"It was raining horribly when I traveled from England to France, then so quickly had to return to London, then the United States," Rasmussen said. "It was not a pleasant trip, but it took almost no time at all to know that I was looking at an original Shakespeare folio."
Before this discovery, it is believed that just 232 of Shakespeare's 800 first folios - some of the rarest books in the world - still exist. The first folio is recognized with preserving many of his plays since none of his original manuscripts survived.
"There are many indicators to quickly be able to authenticate a relic like this," Rasmussen continued. "From the press variant, watermarks, paper composition and binding. It's just that so many historical items get buried or lost during time that a discovery like this is magnificent."
The library staff at first assumed the coverless book was an 18th- or 19th-century facsimile or reprint. The library is preparing for a British literature exhibition in 2015 and started to examine it more closely.
"It was cataloged with a Neville ownership signature," Rasmussen said, and during a National Public Radio interview on Thanksgiving Day, he further explained, "Neville was the alias that was taken by the Scarisbrick family, a family of Catholic nobles. And we know Edward Scarisbrick, who took the name of Neville, went to Saint-Omer College after the Catholics were banned from England's universities."
Rasmussen said that the Neville name has again provoked a long-disputed argument among scholars about whether William Shakespeare may have been a secret Catholic.
In a New York Times interview , the first American outlet to break the story of the first folio discovery late last month, Rasmussen further explained the quarrel.
"People have been making some vague arguments, but now for the first time we have a connection between the Jesuit college network and Shakespeare," he said. "The links become a little more substantial when you have this paper trail."
Rasmussen believes this discovery will stoke this controversial fire for some time.
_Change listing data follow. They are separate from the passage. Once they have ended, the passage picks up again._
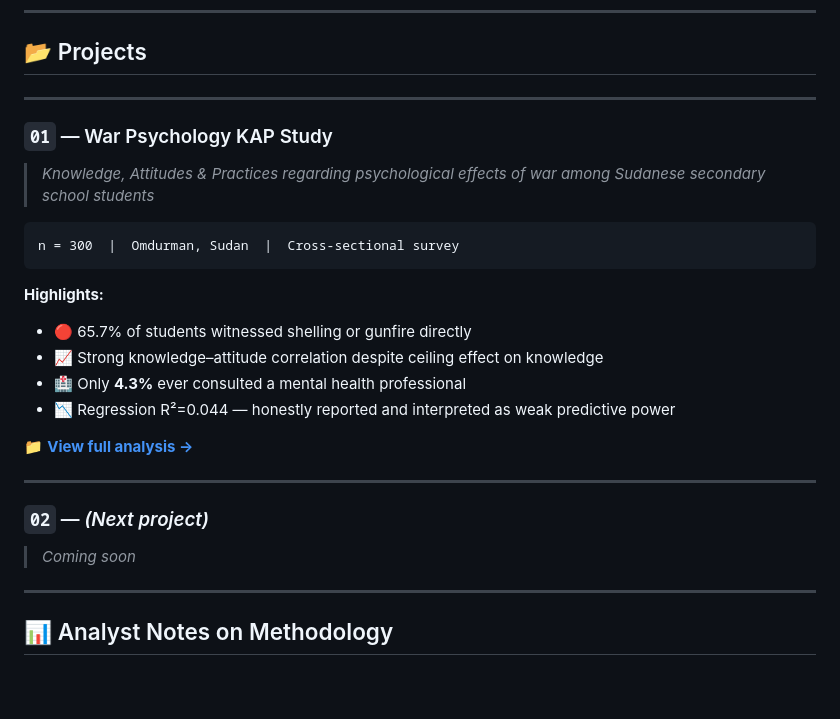
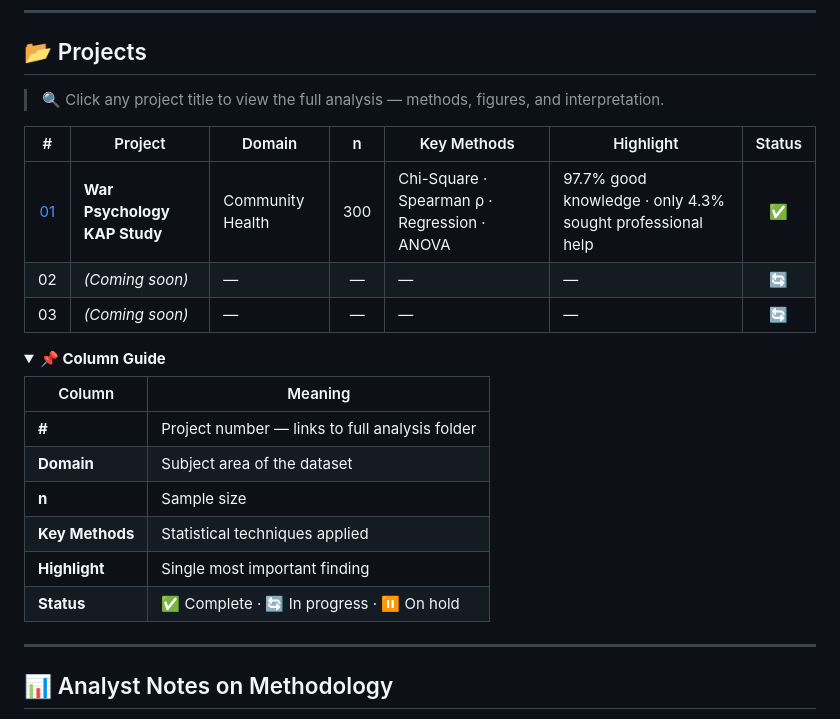
Before and after one commit to Mohammed262626/Data-Analysis-Project-, a Markdown page: README.md, the part around the change. Drawn GitHub-style; folded sections open; blank space fills up the shorter version.

````diff
--- a/README.md
+++ b/README.md
@@ -75,29 +75,27 @@ I work with community health and behavioural survey data — from messy field re
 
 ## 📂 Projects
 
----
+> 🔍 Click any project title to view the full analysis — methods, figures, and interpretation.
 
-### `01` — War Psychology KAP Study
+| # | Project | Domain | n | Key Methods | Highlight | Status |
+|:---:|---|---|:---:|---|---|:---:|
+| [01](./01_war-psychology-KAP/README.md) | **War Psychology KAP Study** | Community Health | 300 | Chi-Square · Spearman ρ · Regression · ANOVA | 97.7% good knowledge · only 4.3% sought professional help | ✅ |
+| 02 | *(Coming soon)* | — | — | — | — | 🔄 |
+| 03 | *(Coming soon)* | — | — | — | — | 🔄 |
 
-> *Knowledge, Attitudes & Practices regarding psychological effects of war among Sudanese secondary school students*
+<details>
+<summary><b>📌 Column Guide</b></summary>
 
-```
-n = 300  |  Omdurman, Sudan  |  Cross-sectional survey
-```
+| Column | Meaning |
+|---|---|
+| **#** | Project number — links to full analysis folder |
+| **Domain** | Subject area of the dataset |
+| **n** | Sample size |
+| **Key Methods** | Statistical techniques applied |
+| **Highlight** | Single most important finding |
+| **Status** | ✅ Complete · 🔄 In progress · ⏸ On hold |
 
-**Highlights:**
-- 🔴 65.7% of students witnessed shelling or gunfire directly
-- 📈 Strong knowledge–attitude correlation despite ceiling effect on knowledge
-- 🏥 Only **4.3%** ever consulted a mental health professional
-- 📉 Regression R²=0.044 — honestly reported and interpreted as weak predictive power
-
-📁 **[View full analysis →](./01_war-psychology-KAP/README.md)**
-
----
-
-### `02` — *(Next project)*
-
-> *Coming soon*
+</details>
 
 ---
 
````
He's been busy personally answering every email he's received - nearly 500 the first week after media reports hit - many with requests to authenticate a family heirloom, a task he will not entertain.
Rasmussen now refocuses his time and attention to the British Library Shakespeare exhibition, which marks the 400th anniversary of Shakespeare's death in April 2016. He was asked to curate the exhibit, a role he humbly and proudly accepted. He will travel to London every few months leading up to the unveiling. The exhibit will run from April through September 2016.
Rasmussen has served on the Board of Trustees of the Shakespeare Association of America, on the General Council of the Malone Society, and as General Textual Editor of the Internet Shakespeare Editions Project - one of the most visited Shakespearean websites in the world.
Rasmussen has written and edited 50 scholarly books, the majority of which are about Shakespeare. He has established himself as the world's pre-eminent expert on Shakespeare's life, writing and language. Weighing in on the recent claims about the 1602 quarto edition of Thomas Kyd's play, The Spanish Tragedy, having been partially written by Shakespeare, and then moderating a scholarly duel on the authorship of Double Falsehood, people throughout the world turn to University of Nevada, Reno English Professor Rasmussen when they want to know more about Shakespeare.
At the University, Rasmussen has successfully garnered numerous grants and fellowships; has received the University's highest award for teaching excellence, the F. Donald Tibbitts Distinguished Teacher Award; the top teaching award for the entire Nevada System of Higher Education, the Regents' Teaching Award; and was selected last year as a Foundation Professor.